  result if result.length > 0

puts result

Sahi Example…



_log("The selected button text is: " + _getText(_div("gt-sl-gms")));

_setValue(_textarea("source"), "ost");

_assertEqual("cheese", _getText(_span("result_box")));

The difference is pretty dramatic… at least in test size. Sahi handles all your waits for you so there’s no need to clutter up your tests with wait code. Accessor code is also less verbose in Sahi. Overall, I would argue the Sahi code is much more readable but code beautry, like beauty in general, is in the eye of the beholder. I.E. your millage may vary…

Note: I used an assert instead of just logging the returned translateion… same dif

UPDATE: I’ve also added Geb to the fray!

Jan 13

Verify Sorting With Sahi (or any tool really)

4800819674_3cf963deaa_bI recently found a bug when sorting table columns, while running IE9. Ignoring the obvious fix, I wrote up the bug and then as I’m a fan of doing, I wrote a failing automated test to test it (Defect Driven Development!).

Testing sort proved a bit tricky… I thought I would share the results to perhaps save others same pain. I would also not be surprised to find a more elegant solution out there. If you have one, do feel free to share!

My example is in Sahi but it should be easy to transfer to your tool of choice. The gist is:

  1. Sort your column
  2. Collect all the elements in the column in an array
  3. Copy the array and sort the copy using javascript’s sort()
  4. Compare the two arrays

And here’s the Sahi code…
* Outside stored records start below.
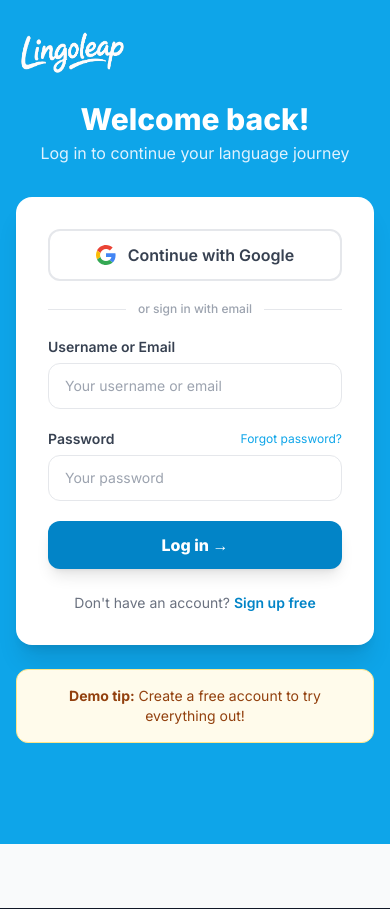
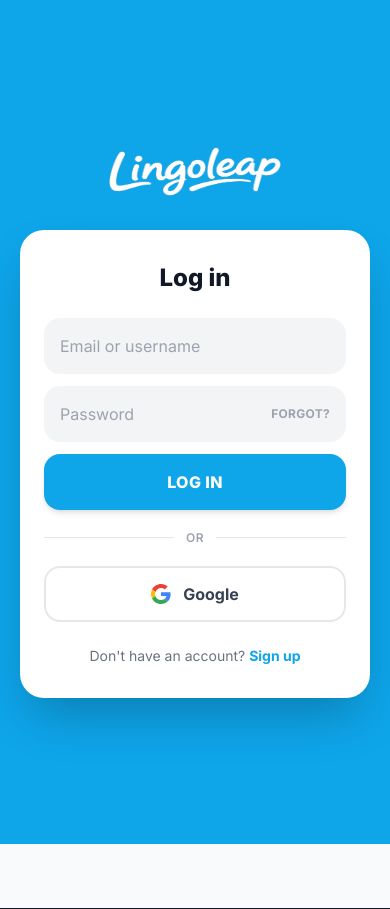
Before and after one commit to tmashworthab/lingoleap, a Flask app: page /login in a window 390 px wide. Shown: the top 909 px of the page. Run offline with Flask 3, Linux system fonts and the light colour scheme; some libraries are stand-ins or nearby versions.

Commit message:
Redesign login page mobile-first: clean Duolingo-style layout

```diff
--- a/templates/login.html
+++ b/templates/login.html
@@ -4,83 +4,66 @@
 {% block nav_hidden %}hidden{% endblock %}
 
 {% block content %}
-<div class="min-h-screen bg-sky-500 flex items-center justify-center py-12 px-4 relative">
+<div class="min-h-screen bg-sky-500 flex flex-col items-center justify-center px-5 py-10">
 
-  <!-- Logo top-left -->
-  <div class="absolute top-6 left-6">
-    <a href="{{ url_for('index') }}">
-      <img src="{{ url_for('static', filename='img/logo.png') }}" alt="LingoLeap" style="height: 3.5rem; margin-left: -24px;">
+  <!-- Logo -->
+  <a href="{{ url_for('index') }}" class="mb-8" style="line-height:0;">
+    <img src="{{ url_for('static', filename='img/logo-cropped.png') }}"
+         alt="LingoLeap"
+         style="height: 3.2rem; transform: scaleX(1.2);">
+  </a>
+
+  <!-- Card -->
+  <div class="w-full max-w-sm bg-white rounded-3xl shadow-2xl px-6 py-8">
+
+    <h1 class="text-2xl font-extrabold text-gray-900 text-center mb-6">Log in</h1>
+
+    <!-- Email/password form -->
+    <form action="{{ url_for('login') }}" method="post" class="space-y-3">
+      <input type="text" name="identifier" required autocomplete="username"
+             placeholder="Email or username"
+             class="w-full bg-gray-100 rounded-2xl px-4 py-4 text-base focus:outline-none focus:ring-2 focus:ring-sky-400 placeholder-gray-400">
+
+      <div class="relative">
+        <input type="password" name="password" required autocomplete="current-password"
+               placeholder="Password"
+               class="w-full bg-gray-100 rounded-2xl px-4 py-4 text-base focus:outline-none focus:ring-2 focus:ring-sky-400 placeholder-gray-400 pr-28">
+        <a href="{{ url_for('forgot_password') }}"
+           class="absolute right-4 top-1/2 -translate-y-1/2 text-xs font-bold text-gray-400 uppercase tracking-wide hover:text-sky-500 transition-colors">
+          Forgot?
         </a>
       </div>
 
-  <div class="w-full max-w-md">
+      <button type="submit"
+              class="w-full bg-sky-500 hover:bg-sky-400 active:scale-95 text-white font-extrabold py-4 rounded-2xl text-base transition-all shadow-md uppercase tracking-wide">
+        Log in
+      </button>
+    </form>
 
-    <div class="text-center mb-8">
-      <h1 class="text-3xl font-extrabold text-white">Welcome back!</h1>
-      <p class="text-sky-100 mt-1">Log in to continue your language journey</p>
+    <!-- Divider -->
+    <div class="flex items-center gap-3 my-5">
+      <div class="flex-1 h-px bg-gray-200"></div>
+      <span class="text-xs text-gray-400 font-semibold uppercase tracking-wider">or</span>
+      <div class="flex-1 h-px bg-gray-200"></div>
     </div>
 
-    <div class="bg-white rounded-2xl shadow-xl p-8">
-
-      <!-- Google sign-in -->
+    <!-- Google -->
     <a href="{{ url_for('google_login') }}"
-         class="flex items-center justify-center gap-3 w-full border-2 border-gray-200 hover:border-gray-300 bg-white hover:bg-gray-50 text-gray-700 font-semibold py-3 rounded-xl transition-all mb-2">
+       class="flex items-center justify-center gap-3 w-full border-2 border-gray-200 hover:border-gray-300 active:scale-95 bg-white text-gray-700 font-bold py-3.5 rounded-2xl transition-all">
       <svg width="20" height="20" viewBox="0 0 48 48">
         <path fill="#EA4335" d="M24 9.5c3.54 0 6.71 1.22 9.21 3.6l6.85-6.85C35.9 2.38 30.47 0 24 0 14.62 0 6.51 5.38 2.56 13.22l7.98 6.19C12.43 13.72 17.74 9.5 24 9.5z"/>
         <path fill="#4285F4" d="M46.98 24.55c0-1.57-.15-3.09-.38-4.55H24v9.02h12.94c-.58 2.96-2.26 5.48-4.78 7.18l7.73 6c4.51-4.18 7.09-10.36 7.09-17.65z"/>
         <path fill="#FBBC05" d="M10.53 28.59c-.48-1.45-.76-2.99-.76-4.59s.27-3.14.76-4.59l-7.98-6.19C.92 16.46 0 20.12 0 24c0 3.88.92 7.54 2.56 10.78l7.97-6.19z"/>
         <path fill="#34A853" d="M24 48c6.48 0 11.93-2.13 15.89-5.81l-7.73-6c-2.18 1.48-4.97 2.31-8.16 2.31-6.26 0-11.57-4.22-13.47-9.91l-7.98 6.19C6.51 42.62 14.62 48 24 48z"/>
       </svg>
-        Continue with Google
+      Google
     </a>
 
-      <div class="flex items-center gap-3 my-5">
-        <div class="flex-1 h-px bg-gray-200"></div>
-        <span class="text-xs text-gray-400 font-medium">or sign in with email</span>
-        <div class="flex-1 h-px bg-gray-200"></div>
-      </div>
-
-      <form action="{{ url_for('login') }}" method="post" class="space-y-5">
-
-        <div>
-          <label class="block text-sm font-semibold text-gray-700 mb-1.5" for="identifier">
-            Username or Email
-          </label>
-          <input type="text" id="identifier" name="identifier" required autocomplete="username"
-                 placeholder="Your username or email"
-                 class="w-full border border-gray-200 rounded-xl px-4 py-3 text-sm focus:outline-none focus:ring-2 focus:ring-sky-400">
-        </div>
-
-        <div>
-          <div class="flex items-center justify-between mb-1.5">
-            <label class="text-sm font-semibold text-gray-700" for="password">Password</label>
-            <a href="{{ url_for('forgot_password') }}"
-               class="text-xs text-sky-500 hover:text-sky-700 transition-colors">
-              Forgot password?
-            </a>
-          </div>
-          <input type="password" id="password" name="password" required autocomplete="current-password"
-                 placeholder="Your password"
-                 class="w-full border border-gray-200 rounded-xl px-4 py-3 text-sm focus:outline-none focus:ring-2 focus:ring-sky-400">
-        </div>
-
-        <button type="submit"
-                class="w-full bg-sky-600 hover:bg-sky-700 text-white font-extrabold py-3 rounded-xl text-base transition-colors shadow-lg">
-          Log in →
-        </button>
-      </form>
-
-      <div class="mt-6 text-center text-sm text-gray-500">
+    <!-- Sign up link -->
+    <p class="text-center text-sm text-gray-500 mt-6">
       Don't have an account?
-        <a href="{{ url_for('signup') }}" class="text-sky-600 font-semibold hover:text-sky-800 transition-colors">
-          Sign up free
-        </a>
-      </div>
-    </div>
-
-    <div class="mt-6 bg-amber-50 border border-amber-200 rounded-xl p-4 text-sm text-amber-800 text-center">
-      <strong>Demo tip:</strong> Create a free account to try everything out!
-    </div>
+      <a href="{{ url_for('signup') }}" class="text-sky-500 font-bold hover:text-sky-700 transition-colors">Sign up</a>
+    </p>
 
   </div>
 </div>
```
Lines whose indentation alone changed are shown as unchanged.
/** ~sort test... 	**/


// initial sort... 

// collect table column cell values in an array...
_set($numRows, _table("table0").rows.length -1);
var $appSortedValues = new Array();
for(var $i=0; $i<$numRows; $i++) {
	$appSortedValues[$i] = _getText(_cell(0, _in(_row($i+1, _in(_table("table0"))))));

// copy array javascript style using slice... 
var $jsSortedValues = $appSortedValues.slice(0);
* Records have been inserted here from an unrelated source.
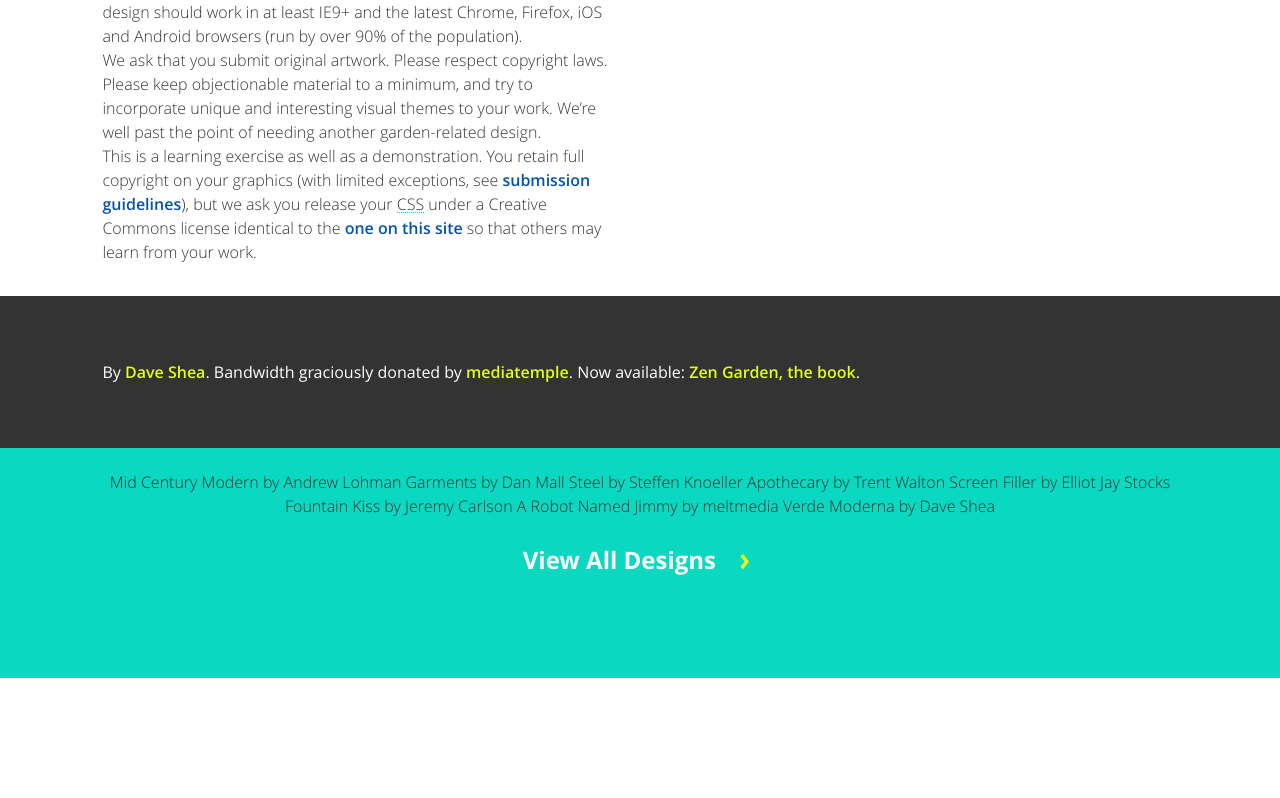
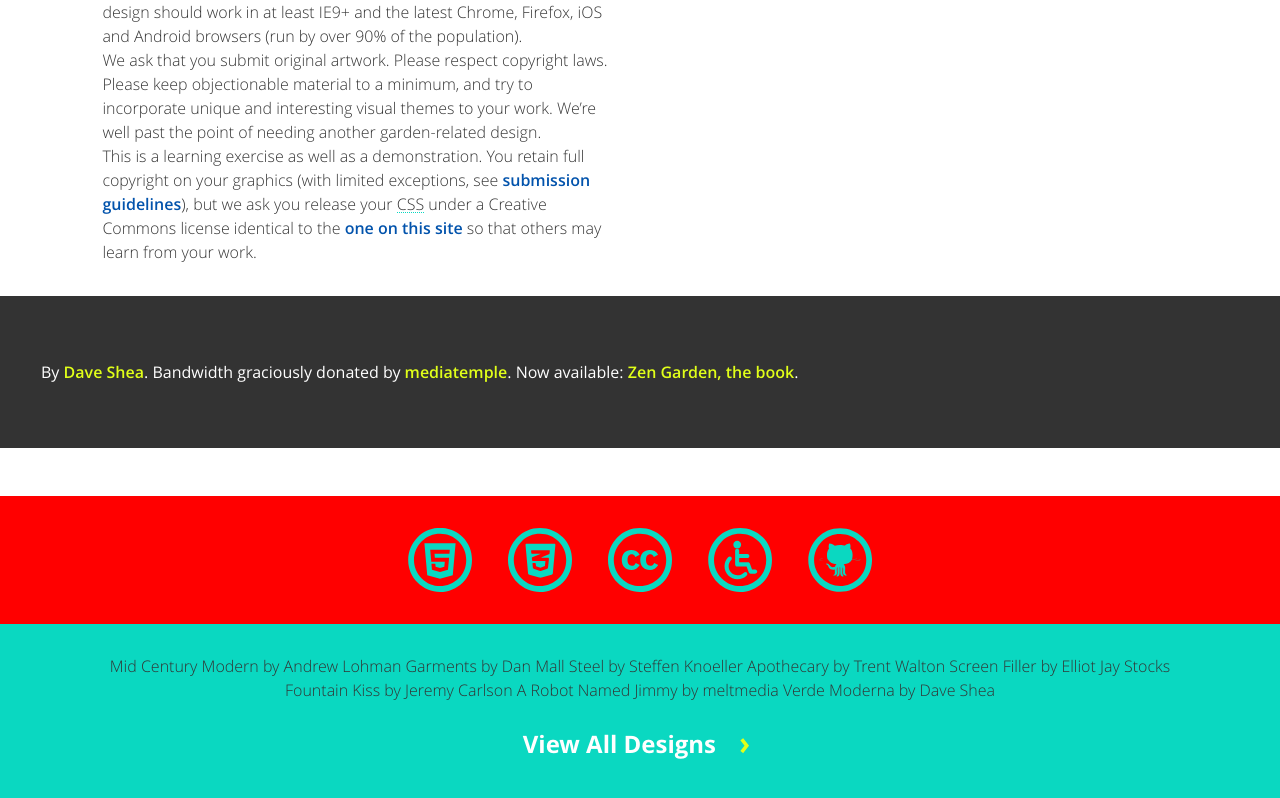
Before and after one commit to stephecloutier/csszg, a website: page index.html in a window 1280 px wide. Shown: the part 2914-3712 px from the top of the page. Before the commit the page ends 3592 px from the top, so only its background shows below. Drawn offline with nearby package versions, Linux system fonts and the light colour scheme; files that its build step writes are made by us from their sources; files whose address does not match are found by name.

Commit message:
Remove absolute position from footer + fix according sizes

```diff
--- a/sources/scss/components/_footer.scss
+++ b/sources/scss/components/_footer.scss
@@ -1,10 +1,8 @@
 p[role="contentinfo"] {
-    position: absolute;
+    width: 250%;
     display: block;
+    margin: 2em 0 2em -20%;
     padding: 4em 0 4em 8%;
-    width: 100%;
-    margin: 2em 0 0 -8%;
-
     color: white;
     background-color: $darkgrey;
     font-weight: 400;
```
_assertEqual($jsSortedValues, $appSortedValues);

// Javascript's sort is case sensitive so we "fix" that thusly... 
function caseInsensitiveSort(a, b) {
    if (a.toLowerCase() < b.toLowerCase()) return -1;
    if (a.toLowerCase() > b.toLowerCase()) return 1;
    return 0;

First off, thanks to for providing an example for my example!

The script starts by navigating to and clicking on the Name table header to get our initial sort of that column.

Then we collect each element in the Name column, in table0 and store them in an array, $appSortedValues. To iterate through our loop, we get the number of rows in table0 by counting the number of rows and subtract 1 for each table header.

Now we need a copy of our $appSortedValues array but in Javascript, you can’t just set a new array from our existing array like so: $jsSortedValues = $appSortedValues; . This will actually create a reference to our original array; not what we want. Instead we use the slice() method to select elements 0 through the end of the array and put them all in our new array, thus copying it.

Finally, we use javascript’s sort() method to sort the copy of our array, $jsSortedValues. But the sort() method has a little wrinkle; by default, it sorts alphabetically and is case sensitive. This is unlikely to be how your application’s sort works… but luckily, you can roll your own sort filter by passing a function as an argument to the sort() method. In our case, we want it to be case-insensitive, hence our function caseInsensitiveSort.

Now we have two arrays and can simply use Sahi’s _assertEqual method to verify both arrays are sorted in the same order.

That’s it!